I usually do, however, I have no excuse for this one. I was also lucky to get a “deal” with it – while others may not be so fortunate. So I came up with a few guidelines which others, including myself, should follow.

– Do not hesitate to open up the comic package and look over.

– If you’re nervous about damaging the comic yourself, go ahead and ask the dealer if you can. I’ve been to enough conventions to know that they will be more-than-happy to show you the comic, plus talk about the history of the book.

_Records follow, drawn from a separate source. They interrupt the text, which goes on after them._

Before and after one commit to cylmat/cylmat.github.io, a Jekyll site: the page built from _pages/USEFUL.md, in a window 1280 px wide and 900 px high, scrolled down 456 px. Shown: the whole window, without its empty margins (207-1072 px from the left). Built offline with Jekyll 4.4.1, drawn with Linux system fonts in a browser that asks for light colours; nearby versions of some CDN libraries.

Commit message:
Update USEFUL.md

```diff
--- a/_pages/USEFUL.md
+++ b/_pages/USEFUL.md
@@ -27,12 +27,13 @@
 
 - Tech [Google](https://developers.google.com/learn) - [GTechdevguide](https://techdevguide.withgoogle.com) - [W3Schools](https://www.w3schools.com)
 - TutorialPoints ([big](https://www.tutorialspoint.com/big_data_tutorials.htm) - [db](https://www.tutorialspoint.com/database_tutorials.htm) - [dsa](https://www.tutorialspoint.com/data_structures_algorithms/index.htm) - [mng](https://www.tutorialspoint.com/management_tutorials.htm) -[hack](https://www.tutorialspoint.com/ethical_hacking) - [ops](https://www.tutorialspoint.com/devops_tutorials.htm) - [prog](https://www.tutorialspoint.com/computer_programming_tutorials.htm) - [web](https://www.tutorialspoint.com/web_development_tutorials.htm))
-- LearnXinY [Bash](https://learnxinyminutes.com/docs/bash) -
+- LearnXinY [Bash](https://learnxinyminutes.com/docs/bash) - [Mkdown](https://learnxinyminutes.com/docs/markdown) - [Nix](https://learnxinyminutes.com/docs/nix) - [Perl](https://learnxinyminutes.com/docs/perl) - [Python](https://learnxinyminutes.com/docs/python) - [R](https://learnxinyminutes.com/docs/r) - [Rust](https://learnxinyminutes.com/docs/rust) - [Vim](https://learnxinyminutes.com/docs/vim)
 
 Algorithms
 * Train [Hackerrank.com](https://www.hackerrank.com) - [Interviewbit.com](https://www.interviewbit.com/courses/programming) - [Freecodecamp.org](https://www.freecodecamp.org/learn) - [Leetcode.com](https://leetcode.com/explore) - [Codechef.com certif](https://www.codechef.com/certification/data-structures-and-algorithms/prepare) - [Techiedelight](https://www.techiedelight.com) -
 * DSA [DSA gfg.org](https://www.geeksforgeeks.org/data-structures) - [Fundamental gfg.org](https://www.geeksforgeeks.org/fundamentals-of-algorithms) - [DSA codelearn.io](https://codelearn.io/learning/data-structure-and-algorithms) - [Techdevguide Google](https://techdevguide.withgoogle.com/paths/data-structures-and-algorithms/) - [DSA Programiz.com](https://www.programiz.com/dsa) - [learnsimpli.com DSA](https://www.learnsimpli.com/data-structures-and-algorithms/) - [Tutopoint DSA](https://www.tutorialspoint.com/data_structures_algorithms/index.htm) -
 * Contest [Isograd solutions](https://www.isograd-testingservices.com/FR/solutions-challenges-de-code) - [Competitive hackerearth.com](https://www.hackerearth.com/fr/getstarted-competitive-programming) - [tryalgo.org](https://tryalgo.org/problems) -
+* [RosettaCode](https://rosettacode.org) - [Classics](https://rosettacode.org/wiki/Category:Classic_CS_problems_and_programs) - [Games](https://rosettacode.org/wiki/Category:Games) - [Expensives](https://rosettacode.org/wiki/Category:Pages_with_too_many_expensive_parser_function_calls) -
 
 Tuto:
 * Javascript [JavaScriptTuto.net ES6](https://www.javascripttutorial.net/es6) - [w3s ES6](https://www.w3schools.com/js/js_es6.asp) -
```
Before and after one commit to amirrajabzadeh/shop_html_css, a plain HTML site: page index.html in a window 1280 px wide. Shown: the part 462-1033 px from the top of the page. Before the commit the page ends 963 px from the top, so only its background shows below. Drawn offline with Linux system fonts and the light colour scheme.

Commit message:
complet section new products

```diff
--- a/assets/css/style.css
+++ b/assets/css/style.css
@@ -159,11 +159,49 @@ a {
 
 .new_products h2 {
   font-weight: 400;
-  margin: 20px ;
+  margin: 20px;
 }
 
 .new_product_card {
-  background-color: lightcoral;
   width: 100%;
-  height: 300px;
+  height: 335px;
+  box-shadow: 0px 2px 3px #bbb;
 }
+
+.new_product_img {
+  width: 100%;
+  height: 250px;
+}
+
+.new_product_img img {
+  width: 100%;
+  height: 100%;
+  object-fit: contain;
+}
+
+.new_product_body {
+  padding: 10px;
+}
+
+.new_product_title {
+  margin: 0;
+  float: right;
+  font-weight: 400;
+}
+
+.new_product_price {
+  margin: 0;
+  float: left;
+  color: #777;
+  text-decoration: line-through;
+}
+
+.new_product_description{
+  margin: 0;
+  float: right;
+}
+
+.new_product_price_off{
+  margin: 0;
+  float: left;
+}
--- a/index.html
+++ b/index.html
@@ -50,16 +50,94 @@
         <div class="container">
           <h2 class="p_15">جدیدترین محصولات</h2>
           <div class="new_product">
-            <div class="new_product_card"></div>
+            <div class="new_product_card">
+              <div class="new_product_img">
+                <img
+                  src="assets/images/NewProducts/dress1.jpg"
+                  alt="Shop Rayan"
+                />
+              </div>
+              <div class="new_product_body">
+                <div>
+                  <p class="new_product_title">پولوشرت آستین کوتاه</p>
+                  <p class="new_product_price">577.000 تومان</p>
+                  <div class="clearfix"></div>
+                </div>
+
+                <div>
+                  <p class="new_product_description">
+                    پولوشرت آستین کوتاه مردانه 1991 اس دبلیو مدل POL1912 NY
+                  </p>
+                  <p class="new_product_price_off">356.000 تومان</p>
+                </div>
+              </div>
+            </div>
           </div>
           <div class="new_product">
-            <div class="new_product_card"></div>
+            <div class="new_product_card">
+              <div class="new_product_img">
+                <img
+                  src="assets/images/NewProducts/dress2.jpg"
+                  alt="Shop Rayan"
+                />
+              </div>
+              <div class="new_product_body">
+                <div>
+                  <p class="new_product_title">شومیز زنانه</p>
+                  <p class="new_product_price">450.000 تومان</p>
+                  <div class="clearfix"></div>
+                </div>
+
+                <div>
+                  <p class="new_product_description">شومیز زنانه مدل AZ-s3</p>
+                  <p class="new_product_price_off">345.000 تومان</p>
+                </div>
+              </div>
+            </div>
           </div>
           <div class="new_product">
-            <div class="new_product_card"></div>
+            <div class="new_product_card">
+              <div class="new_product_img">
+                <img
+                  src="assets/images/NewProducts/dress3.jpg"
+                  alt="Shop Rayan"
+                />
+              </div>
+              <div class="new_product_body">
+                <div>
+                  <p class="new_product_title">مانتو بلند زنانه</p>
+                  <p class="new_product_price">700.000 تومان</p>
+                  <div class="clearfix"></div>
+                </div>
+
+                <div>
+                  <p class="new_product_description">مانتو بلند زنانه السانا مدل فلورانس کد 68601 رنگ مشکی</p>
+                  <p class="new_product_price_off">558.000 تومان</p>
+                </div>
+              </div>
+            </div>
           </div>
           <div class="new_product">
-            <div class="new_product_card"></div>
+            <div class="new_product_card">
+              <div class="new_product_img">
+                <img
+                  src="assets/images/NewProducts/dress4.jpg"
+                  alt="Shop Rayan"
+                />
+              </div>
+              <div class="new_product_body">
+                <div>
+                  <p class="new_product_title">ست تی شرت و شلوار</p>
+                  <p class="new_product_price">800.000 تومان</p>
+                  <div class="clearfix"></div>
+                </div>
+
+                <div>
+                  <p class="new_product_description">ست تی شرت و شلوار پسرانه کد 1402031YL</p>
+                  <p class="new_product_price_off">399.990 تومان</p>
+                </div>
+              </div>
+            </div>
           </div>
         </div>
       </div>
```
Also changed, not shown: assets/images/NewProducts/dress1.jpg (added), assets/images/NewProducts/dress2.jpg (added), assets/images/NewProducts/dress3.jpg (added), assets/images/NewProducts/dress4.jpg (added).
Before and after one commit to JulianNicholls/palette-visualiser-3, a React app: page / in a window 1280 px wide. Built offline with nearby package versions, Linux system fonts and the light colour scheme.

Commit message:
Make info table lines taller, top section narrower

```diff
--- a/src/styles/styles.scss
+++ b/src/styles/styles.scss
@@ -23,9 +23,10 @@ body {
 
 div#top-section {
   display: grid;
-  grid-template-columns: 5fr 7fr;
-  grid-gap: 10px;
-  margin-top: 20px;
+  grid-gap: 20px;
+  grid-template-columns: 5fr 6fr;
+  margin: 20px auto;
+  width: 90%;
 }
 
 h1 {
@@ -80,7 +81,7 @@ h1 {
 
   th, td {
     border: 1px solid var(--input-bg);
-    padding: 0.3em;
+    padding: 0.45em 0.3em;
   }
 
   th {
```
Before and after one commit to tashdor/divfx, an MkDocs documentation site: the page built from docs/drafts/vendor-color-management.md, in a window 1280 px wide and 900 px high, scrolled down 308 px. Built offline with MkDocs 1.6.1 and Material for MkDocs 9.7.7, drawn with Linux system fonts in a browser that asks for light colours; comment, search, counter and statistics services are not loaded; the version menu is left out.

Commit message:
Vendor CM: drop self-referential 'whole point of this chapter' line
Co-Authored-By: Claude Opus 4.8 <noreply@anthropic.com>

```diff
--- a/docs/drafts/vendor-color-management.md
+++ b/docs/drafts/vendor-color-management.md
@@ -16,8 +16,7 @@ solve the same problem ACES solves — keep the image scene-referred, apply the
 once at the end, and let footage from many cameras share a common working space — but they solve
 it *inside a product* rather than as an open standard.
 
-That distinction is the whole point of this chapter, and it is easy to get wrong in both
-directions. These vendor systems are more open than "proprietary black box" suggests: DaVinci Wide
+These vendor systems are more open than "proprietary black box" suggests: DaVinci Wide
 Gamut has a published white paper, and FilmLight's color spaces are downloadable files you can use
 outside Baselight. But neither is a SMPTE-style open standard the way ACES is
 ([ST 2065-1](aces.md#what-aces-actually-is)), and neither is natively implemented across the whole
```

– Check price guides! A website I have linked on my blog to the right here, Comics Price Guide, is a great source of prices for comics. That is to say, print off a list of what you want, and when you see it, judge the quality for the price. I know I paid the right price for my “damaged” issue of X-Men #66, so I am not too upset about the problem. Regardless, I had a price guide with me to know when a comic was too over-priced.

– Do not just look at one dealer. Often times, you can find the same book of equal or even better quality – cheaper – than where you first saw it. Scour the con grounds first, then buy!

So until then folks, keep on Space Truckin’!

Fall Toronto ComicCon!

Just an fyi, I will be in Toronto this Sunday for the Fall Toronto ComicCon.

There will be TONS of guests there, such as Alex Milne from Transformers (IDW), Jamal Igle from Supergirl (DC), Alvin Lee from Birds of Prey (DC), Ken Steacy, Jim Zubkavich from Skullkickers (Image), and many, many others!

Just to note, Francis Manapul has canceled his appearance (just in case you were using me for your sole source of information).

ComicCon

I’m very excited for this so expect a little update from me next week about the lovely little event held in Toronto.